While Fiery Cross Reef is to the west of the Spratly Islands archipelago, Subi Reef is on the north side of the island group and is only 25 km from Thitu/Pagasa island, which is occupied by the Philippines and has a civilian population.
latest imagery confirms that China is making quick progress in its
island building programme' the speed at which it has begun airstrip
construction is impressive given that there in August 2014 Fiery Cross
Reef was still a reef.
The Philippines has expanded its attempts
to raise international awareness of China's reclamation projects, with
the Department of Foreign Affairs (DFA) seeking a review from the United
Nations' environmental agencies and international non-government
organisations with a view to starting a new campaign to "Save the
Reefs". It earlier said the reclamation has destroyed about 300 acres of
coral reef systems.
On 14 April a Philippine DFA spokeperson
responded to a 9 April statement by China that had said the new islands
would provide "comprehensive services to meet civilian demands and
satisfy the need of necessary military defence."
statements by China only serve to raise the spectre of increasing
militarisation and threaten peace and stability in the region," the
Philippine DFA spokesperson said. "We should not allow China to distract
us from the real issues in the South China Sea, which are China's
illegitimate 'nine-dash line' claim, and China's unilateral and
aggressive behaviour in asserting that claim, as exemplified by its
massive and unrestrained reclamation."
Meanwhile, Philippine DFA
Secretary Albert del Rosario said new US Defense Secretary Ashton
Carter had promised investments in "high-end equipment specifically to
counter China's massive reclamation activities" that would be forward
deployed to the Philippines.

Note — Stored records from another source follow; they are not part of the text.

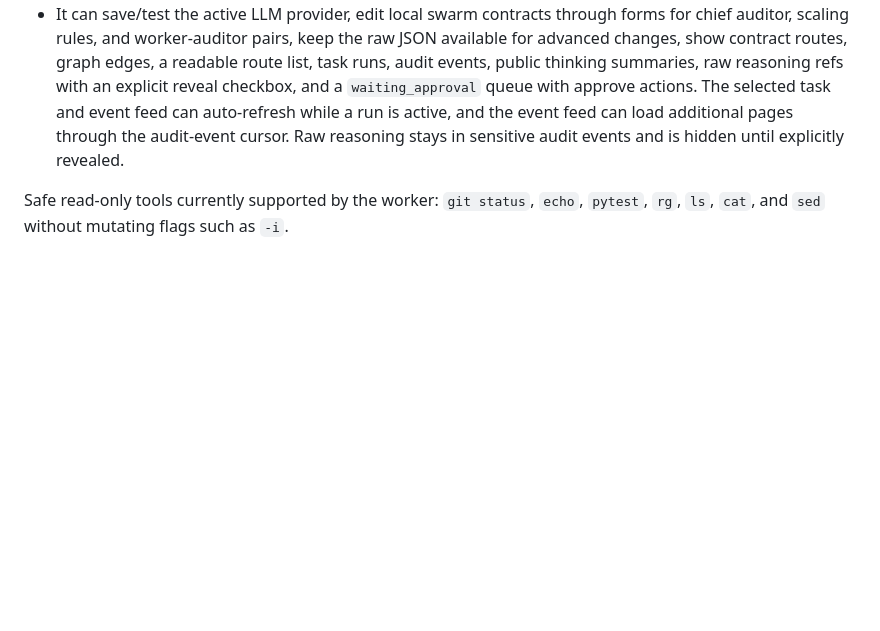
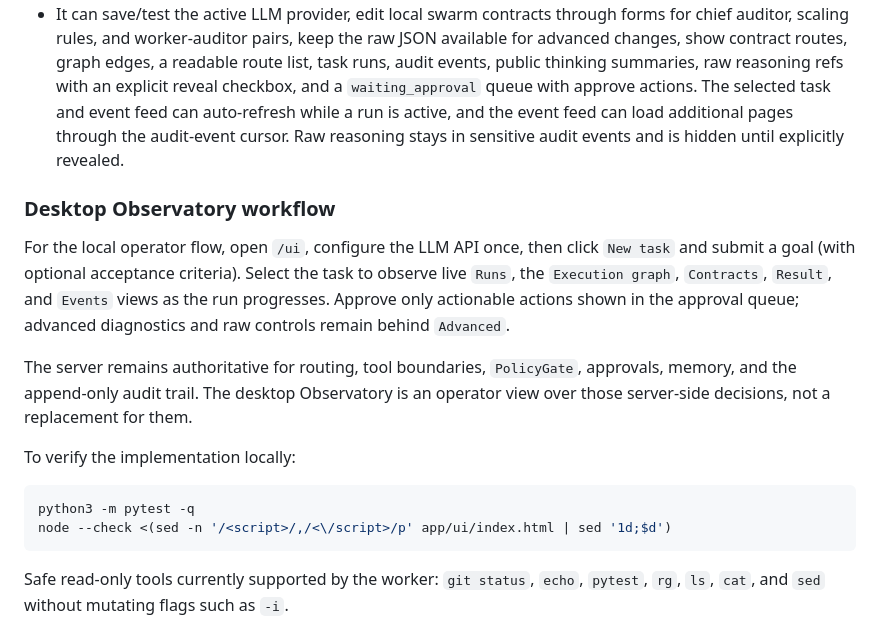
Before and after one commit to Personal1ty/TRIADA, a Markdown page: README.md, the part around the change. GitHub-like rendering; blank space fills up the shorter version.

Commit message:
docs: document desktop observatory workflow

````diff
--- a/README.md
+++ b/README.md
@@ -350,6 +350,26 @@ Local dashboard:
   the audit-event cursor. Raw reasoning stays in sensitive audit events and is
   hidden until explicitly revealed.
 
+### Desktop Observatory workflow
+
+For the local operator flow, open `/ui`, configure the LLM API once, then click
+`New task` and submit a goal (with optional acceptance criteria). Select the
+task to observe live `Runs`, the `Execution graph`, `Contracts`, `Result`, and
+`Events` views as the run progresses. Approve only actionable actions shown in
+the approval queue; advanced diagnostics and raw controls remain behind
+`Advanced`.
+
+The server remains authoritative for routing, tool boundaries, `PolicyGate`,
+approvals, memory, and the append-only audit trail. The desktop Observatory is
+an operator view over those server-side decisions, not a replacement for them.
+
+To verify the implementation locally:
+
+```bash
+python3 -m pytest -q
+node --check <(sed -n '/<script>/,/<\/script>/p' app/ui/index.html | sed '1d;$d')
+```
+
 Safe read-only tools currently supported by the worker: `git status`, `echo`,
 `pytest`, `rg`, `ls`, `cat`, and `sed` without mutating flags such as `-i`.
 
````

Del Rosario refused to provide more details
but said he was seeking "formal clarification" from Washington of its
Airbus Defence and Space imagery shows Subi Reef prior to the beginning of land reclamation operations. (? CNES 2015, Distribution Airbus DS / Spot Image / IHS)
Airbus Defence and Space imagery shows China initiating land reclamation operations at Subi Reef in the South China Sea. Should the northern terrain be linked with the southern terrain during the process, enough space will exist for a runway up to 3,000 m long. (? CNES 2015, Distribution Airbus DS / Spot Image / IHS)
Airbus Defence and Space imagery shows land reclamation at Subi Reef. China appears to be following historical methodology for land reclamation operations, with reclaimed terrain used to envelop an existing installation. This allows China to characterize its activity as expansion rather than new construction. (? CNES 2015, Distribution Airbus DS / Spot Image / IHS)
Airbus Defence and Space imagery shows changes to Fiery Cross Reef observed between February and March 2015. Noteworthy is the beginning of airfield installation in March, and the relocation of some dredging activity out of the harbour. (? CNES 2015, Distribution Airbus DS / Spot Image / IHS)
Airbus Defence and Space imagery shows runway construction underway at Fiery Cross Reef. (? CNES 2015, Distribution Airbus DS / Spot Image / IHS)
Airbus Defence and Space imagery shows retaining wall installation underway within the harbour at Fiery Cross Reef. The retaining wall prevents the loss of reclaimed land, and is produced by placing concrete blocks brought in by ship. (? CNES 2015, Distribution Airbus DS / Spot Image / IHS) The contested Spratly Islands and their occupying countries. (IHS)